's (AMZN -0.17%) recent second-quarter report was one for the record books. The e-commerce and cloud computing leader's results crushed the market's expectations and illustrated just how well-positioned the company was to thrive amid the conditions created by the coronavirus pandemic.

Amazon posted earnings per share of $10.30 on revenue of $88.9 billion, trouncing the average analyst estimate's target for per-share earnings of $1.46 on revenue of $81.56 billion. Sales were up 40% year over year in the quarter, driven by strong performance for online retail and cloud services.

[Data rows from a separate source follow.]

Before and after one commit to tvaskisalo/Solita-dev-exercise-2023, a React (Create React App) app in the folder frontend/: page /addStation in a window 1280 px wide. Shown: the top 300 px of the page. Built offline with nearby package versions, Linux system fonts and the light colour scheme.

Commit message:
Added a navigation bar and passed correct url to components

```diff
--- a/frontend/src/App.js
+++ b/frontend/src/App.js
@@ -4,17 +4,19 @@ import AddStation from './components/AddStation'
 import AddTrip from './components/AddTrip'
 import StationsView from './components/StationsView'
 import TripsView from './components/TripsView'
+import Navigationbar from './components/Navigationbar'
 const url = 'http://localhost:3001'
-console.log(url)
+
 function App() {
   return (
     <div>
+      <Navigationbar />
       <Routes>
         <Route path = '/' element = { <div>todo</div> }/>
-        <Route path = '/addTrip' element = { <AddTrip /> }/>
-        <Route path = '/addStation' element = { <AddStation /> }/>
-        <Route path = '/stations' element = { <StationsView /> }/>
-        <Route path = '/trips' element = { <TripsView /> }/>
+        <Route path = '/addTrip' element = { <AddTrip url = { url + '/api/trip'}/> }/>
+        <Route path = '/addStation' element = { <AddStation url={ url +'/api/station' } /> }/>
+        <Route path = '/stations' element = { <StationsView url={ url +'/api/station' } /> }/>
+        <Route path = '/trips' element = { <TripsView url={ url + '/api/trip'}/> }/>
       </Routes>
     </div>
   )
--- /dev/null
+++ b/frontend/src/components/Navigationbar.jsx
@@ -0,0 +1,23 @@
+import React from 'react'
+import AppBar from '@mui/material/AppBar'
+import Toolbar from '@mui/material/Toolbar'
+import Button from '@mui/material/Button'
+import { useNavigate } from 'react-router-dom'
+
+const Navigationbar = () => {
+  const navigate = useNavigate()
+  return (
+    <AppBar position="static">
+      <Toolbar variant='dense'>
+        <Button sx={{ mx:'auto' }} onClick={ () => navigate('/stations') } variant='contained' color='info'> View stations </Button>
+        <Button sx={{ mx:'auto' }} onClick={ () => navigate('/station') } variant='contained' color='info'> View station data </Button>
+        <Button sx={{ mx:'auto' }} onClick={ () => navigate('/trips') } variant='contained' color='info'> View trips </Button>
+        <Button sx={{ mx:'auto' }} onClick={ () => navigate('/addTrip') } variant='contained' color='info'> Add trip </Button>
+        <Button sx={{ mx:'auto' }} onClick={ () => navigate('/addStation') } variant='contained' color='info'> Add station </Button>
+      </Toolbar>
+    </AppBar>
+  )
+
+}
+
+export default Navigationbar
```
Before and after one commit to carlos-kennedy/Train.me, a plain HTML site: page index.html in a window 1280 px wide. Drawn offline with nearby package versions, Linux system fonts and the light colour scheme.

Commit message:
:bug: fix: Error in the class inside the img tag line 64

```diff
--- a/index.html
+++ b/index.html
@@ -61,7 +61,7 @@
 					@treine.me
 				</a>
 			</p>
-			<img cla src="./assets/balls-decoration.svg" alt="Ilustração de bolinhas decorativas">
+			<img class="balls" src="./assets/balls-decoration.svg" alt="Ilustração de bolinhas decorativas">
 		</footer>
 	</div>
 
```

Within the e-commerce category, momentum for Amazon's grocery delivery services was particularly noteworthy. Management outlined progress for the business during its second-quarter call, and momentum on the grocery front was astounding. 

A shopping cart outfitted with a mask next to three small boxes.

Image source: Getty Images.

Online grocery sales are soaring

Amazon's grocery delivery and pickup services saw elevated demand due to COVID-19, and the company's recent infrastructure investments helped expand the scope of those offerings. Grocery delivery capacity increased by more than 160% in the quarter, and the company tripled its total grocery pickup locations. The retail giant didn't break out specific revenue for its online grocery business, but it noted that sales from the category tripled year over year in the quarter. 

Here's chief financial officer Brian Olsavsky responding to an analyst question in the second-quarter conference call about how the coronavirus pandemic has accelerated the growth curve for e-commerce and grocery delivery in particular:

We're super encouraged by the fact that grocery delivery has picked up, and that's been accelerated versus what we would have thought. We certainly are glad to be there for our Prime members who are shopping more frequently and buying more.

We do know that there's reasons that their other options are limited. I mean there are always retail options out there, especially to go pick up in store, but less people want to go into stores perhaps now. So we're going to have to see what is maybe a step-up in the curve and getting to a point quicker versus what are some one-time sales and things like, hopefully, things like masks and gloves and cleaning supplies in the fullness of time become one-time purchases, but we'll see. 

The surge for grocery delivery might slow down as demand for some coronavirus-related items drops off and people feel more comfortable returning to stores, but the unprecedented conditions have brought new shoppers to Amazon's online service, and the company has huge room for growth in the category.

E-commerce accounted for just 2.6% of total U.S. retail food and beverage sales last year, according to Coresight Research. However, Coresight estimates that the overall category will expand roughly 40% this year and account for roughly 3.5% of total spending in the category -- good for a market size of nearly $38 billion.

Groceries in bags on a doorstep.

Image source: Getty Images.

Infrastructure investments are accelerating growth

Part of Amazon's big earnings beat in the quarter stemmed from significantly reduced expenses in categories including marketing and travel. Surging online retail demand and social distancing initiatives related to COVID-19 meant that the company had little need to spend on advertising or travel for employees, but the e-commerce giant did accelerate some operational investments -- and Olsavsky specifically highlighted grocery delivery as an area where investments and results were ahead of schedule. 

Amazon's quarterly report showed that net expenses for property and equipment in the second quarter climbed 151% year over year, reaching $6.62 billion in the period. Capital expenditures and finance leases in the quarter came in at $9.4 billion, up 65% year over year as the company focused on expanding fulfillment and logistics infrastructure for e-commerce operations.

Fulfillment network infrastructure square footage is expected to grow approximately 50% this year, up from a 15% increase in 2019. The expansion of the company's retail infrastructure this year is staggering, and it should facilitate continued growth for grocery delivery and pickup services.

Amazon's grocery business could be another game-changer

While the company isn't providing specific figures, online grocery sales likely account for a very small portion of Amazon's revenue, and delivery services are probably operating at a loss. Embracing near-term losses in order to build the infrastructure and customer base needed to drive long-term growth has been a core strategy in the company's playbook, and investors shouldn't discount Amazon's ability to disrupt the grocery industry in the same way that it has shaken up other areas of retail.

Expanding its online grocery delivery and pickup footprint will only add to the appeal of the company's Prime subscription platform and overall ecosystem, and the initiative is moving the company ever closer to being a one-stop shopping destination capable of meeting nearly all of the consumers' needs.